A series of revivals attended Beecher’s ten year pastorate: “times of refreshing from the Presence of the Lord.” On one occasion one hundred were added to the membership of the church. The Infidel Club that was in the town, headed by a school teacher and a doctor, quietly broke up under the influence of Beecher’s logical preaching and his friendly ways that included the doctor and teacher on fishing and hunting trips.

Methodist evangelicals were “undermining” the (stolid) Presbyterian constituency here and there on the Island. One such itinerant drove into East Hampton. Beecher immediately went to the tavern, took the preacher home with him, entrained him royally, rang the church bell that evening, and loaned him the pulpit. Next morning the Methodist brother was seen leaving town, driving back toward New York, the last visit of a Methodist during Beecher’s time.

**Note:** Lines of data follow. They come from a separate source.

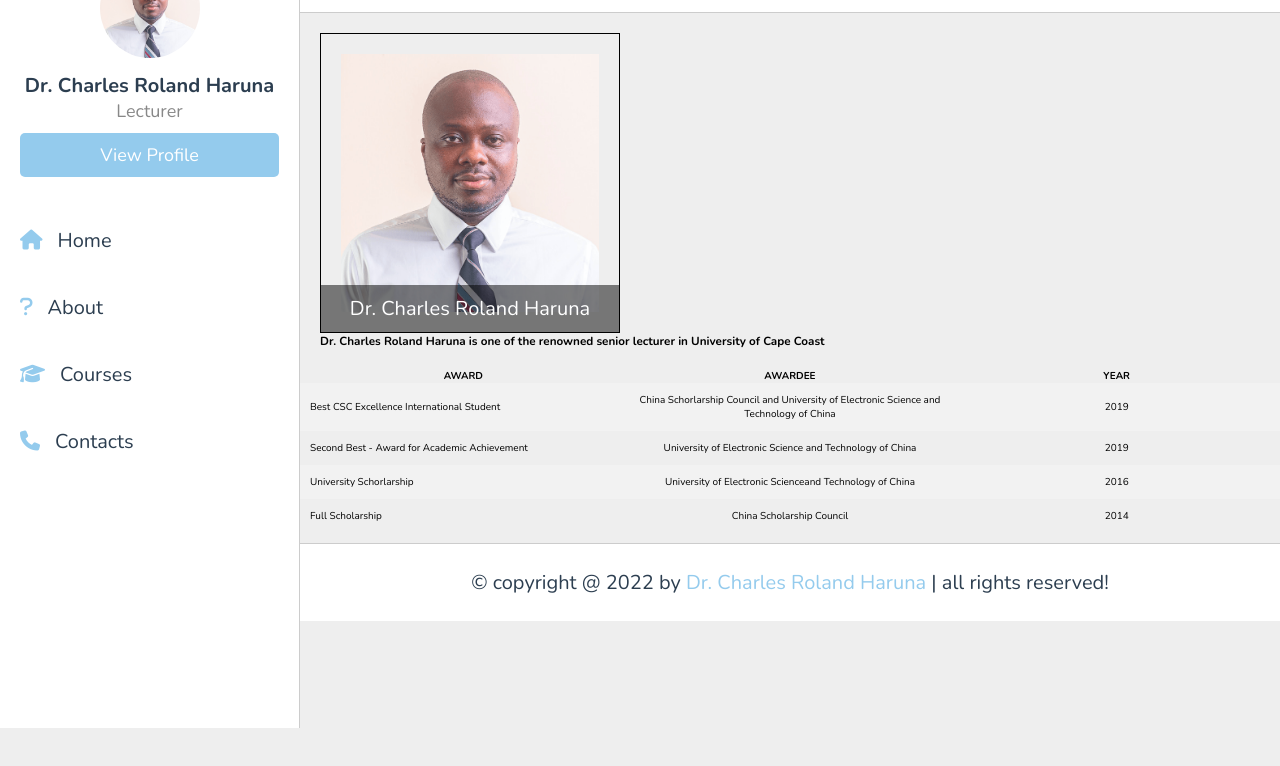
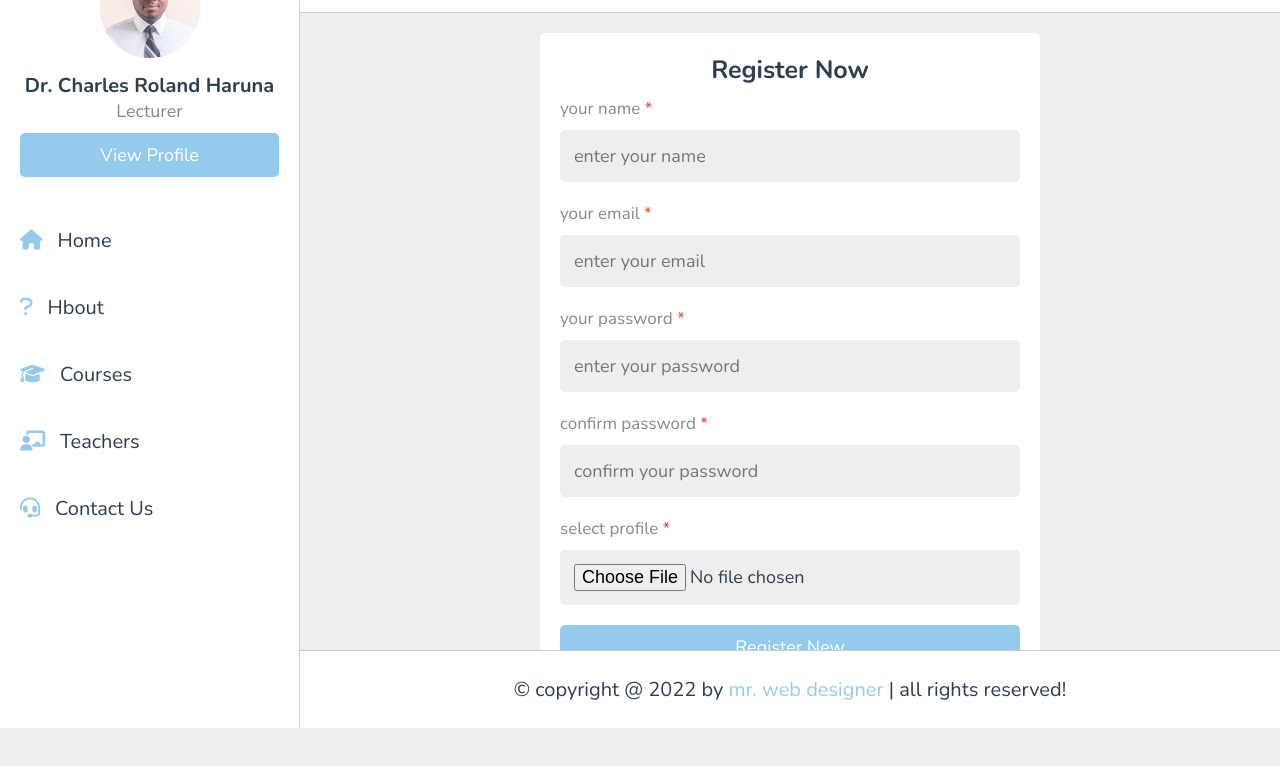
Before and after one commit to Michael-Johnson1/group13portfolio, a plain HTML site: page index.html in a window 1280 px wide. Shown: the part 72-838 px from the top of the page. Before the commit the page ends 800 px from the top, so only its background shows below. Drawn offline with nearby package versions, Linux system fonts and the light colour scheme.

Commit message:
Add files via upload

```diff
--- a/index.html
+++ b/index.html
@@ -12,51 +12,9 @@
 
    <!-- custom css file link  -->
    <link rel="stylesheet" href="style.css">
-         <style>
-         .image-container {
-            width: 300px;
-            height: 300px;
-            padding: 20px;
-            border: 1px solid black;
-            position: relative;
-         }
-
-         .image-container img {
-            width: 100%;
-            height: 100%;
-            object-fit: cover;
-         }
-
-         .caption {
-            position: absolute;
-            bottom: 0;
-            left: 0;
-            right: 0;
-            padding: 10px;
-            background-color: rgba(0, 0, 0, 0.5);
-            color: white;
-            font-size: 20px;
-            text-align: center;
-         }
-      table {
-         border-collapse: collapse;
-         width: 100%;
-         table-layout: fixed;
-      }
-      td {
-         padding: 10px;
-         text-align: center;
-      }
-      td:first-child {
-         text-align: left;
-      }
-      tr:nth-child(even) {
-         background-color: #f2f2f2;
-      }
-   </style>
 
 </head>
-<body class="">
+<body>
 
 <header class="header">
 
@@ -78,9 +36,9 @@
 
       <div class="profile">
          <img src="Images/webtech.png" class="image" alt="">
-         <h3 class="name">Dr. Charles Rola
-         <a href="profile.html" class="btnd Haruna</h3>
-         <p class="role">Lecturer</p>n">view profile</a>
+         <h3 class="name">Dr. Charles Roland Haruna</h3>
+         <p class="role">Lecturer</p>
+         <a href="profile.html" class="btn">view profile</a>
          <div class="flex-btn">
             <a href="login.html" class="option-btn">login</a>
             <a href="register.html" class="option-btn">register</a>
@@ -104,81 +62,44 @@
       <a href="profile.html" class="btn">view profile</a>
    </div>
 
+
    <nav class="navbar">
       <a href="home.html"><i class="fas fa-home"></i><span>Home</span></a>
-      <a href="about.html"><i class="fas fa-question"></i><span>About</span></a>
+      <a href="about.html"><i class="fas fa-question"></i><span>Hbout</span></a>
       <a href="courses.html"><i class="fas fa-graduation-cap"></i><span>Courses</span></a>
-      <a href="contact.html"><i class="fas fa-phone"></i><span>Contacts</span></a>
+      <a href="teachers.html"><i class="fas fa-chalkboard-user"></i><span>Teachers</span></a>
+      <a href="contact.html"><i class="fas fa-headset"></i><span>Contact Us</span></a>
    </nav>
 
 </div>
 
+<section class="form-container">
 
-
+   <form action="" method="post" enctype="multipart/form-data">
+      <h3>register now</h3>
+      <p>your name <span>*</span></p>
+      <input type="text" name="name" placeholder="enter your name" required maxlength="50" class="box">
+      <p>your email <span>*</span></p>
+      <input type="email" name="email" placeholder="enter your email" required maxlength="50" class="box">
+      <p>your password <span>*</span></p>
+      <input type="password" name="pass" placeholder="enter your password" required maxlength="20" class="box">
+      <p>confirm password <span>*</span></p>
+      <input type="password" name="c_pass" placeholder="confirm your password" required maxlength="20" class="box">
+      <p>select profile <span>*</span></p>
+      <input type="file" accept="image/*" required class="box">
+      <input type="submit" value="register new" name="submit" class="btn">
+   </form>
 
 </section>
-
-
-
-      <section>
-         <div class="image-container">
-         <img src="Images/webtech.png" alt="Image">
-         <div class="caption">Dr. Charles Roland Haruna</div>
-      </div>
-
-         <h3>
-             Dr. Charles Roland Haruna is one of the renowned senior lecturer in University of Cape Coast
-         </h3>
-
-
-</section>
- <table>
-      <tr>
-         <th>AWARD</th>
-         <th>AWARDEE</th>
-         <th>YEAR</th>
-      </tr>
-      <tr>
-         <td>Best CSC Excellence International Student</td>
-         <td>China Schorlarship Council and University of Electronic Science and Technology of China</td>
-         <td>2019</td>
-      </tr>
-      <tr>
-         <td>Second Best - Award for Academic Achievement</td>
-         <td>University of Electronic Science and Technology of China</td>
-         <td>2019</td>
-      </tr>
-        <tr>
-            <td>University Schorlarship</td>
-            <td>University of Electronic Scienceand Technology of China</td>
-            <td>2016</td>
-        </tr>
-        <tr>
-            <td>Full Scholarship</td>
-            <td>China Scholarship Council</td>
-            <td>2014</td>
-        </tr>
-   </table>
-
-
-
-
-
-
-
-
-
-
-
-
-
-
-
 <footer class="footer">
 
-   &copy; copyright @ 2022 by <span>Dr. Charles Roland Haruna</span> | all rights reserved!
+   &copy; copyright @ 2022 by <span>mr. web designer</span> | all rights reserved!
 
 </footer>
 
+<!-- custom js file link  -->
+<script src="js/script.js"></script>
+
+
 </body>
 </html>
```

Family obligations (four children were born) led Beecher to ask for an increase in salary, which the congregation refused. He then moved to Litchfield, Conn., where Henry Ward and Harriet (Beecher Stowe) were born. The old church building is gone long since, though Beecher’s high pulpit is preserved in the Clinton Academy. The old windmills remain and one of them still grinds grist.

Beecher and his family went on from strength to strength—Litchfield, Boston, Lane—so that at his funeral in 1860 the officiating minister (Rev. Bacon) could say with some truth that the country was made up of “Saints, Sinnerx, and Beechers.”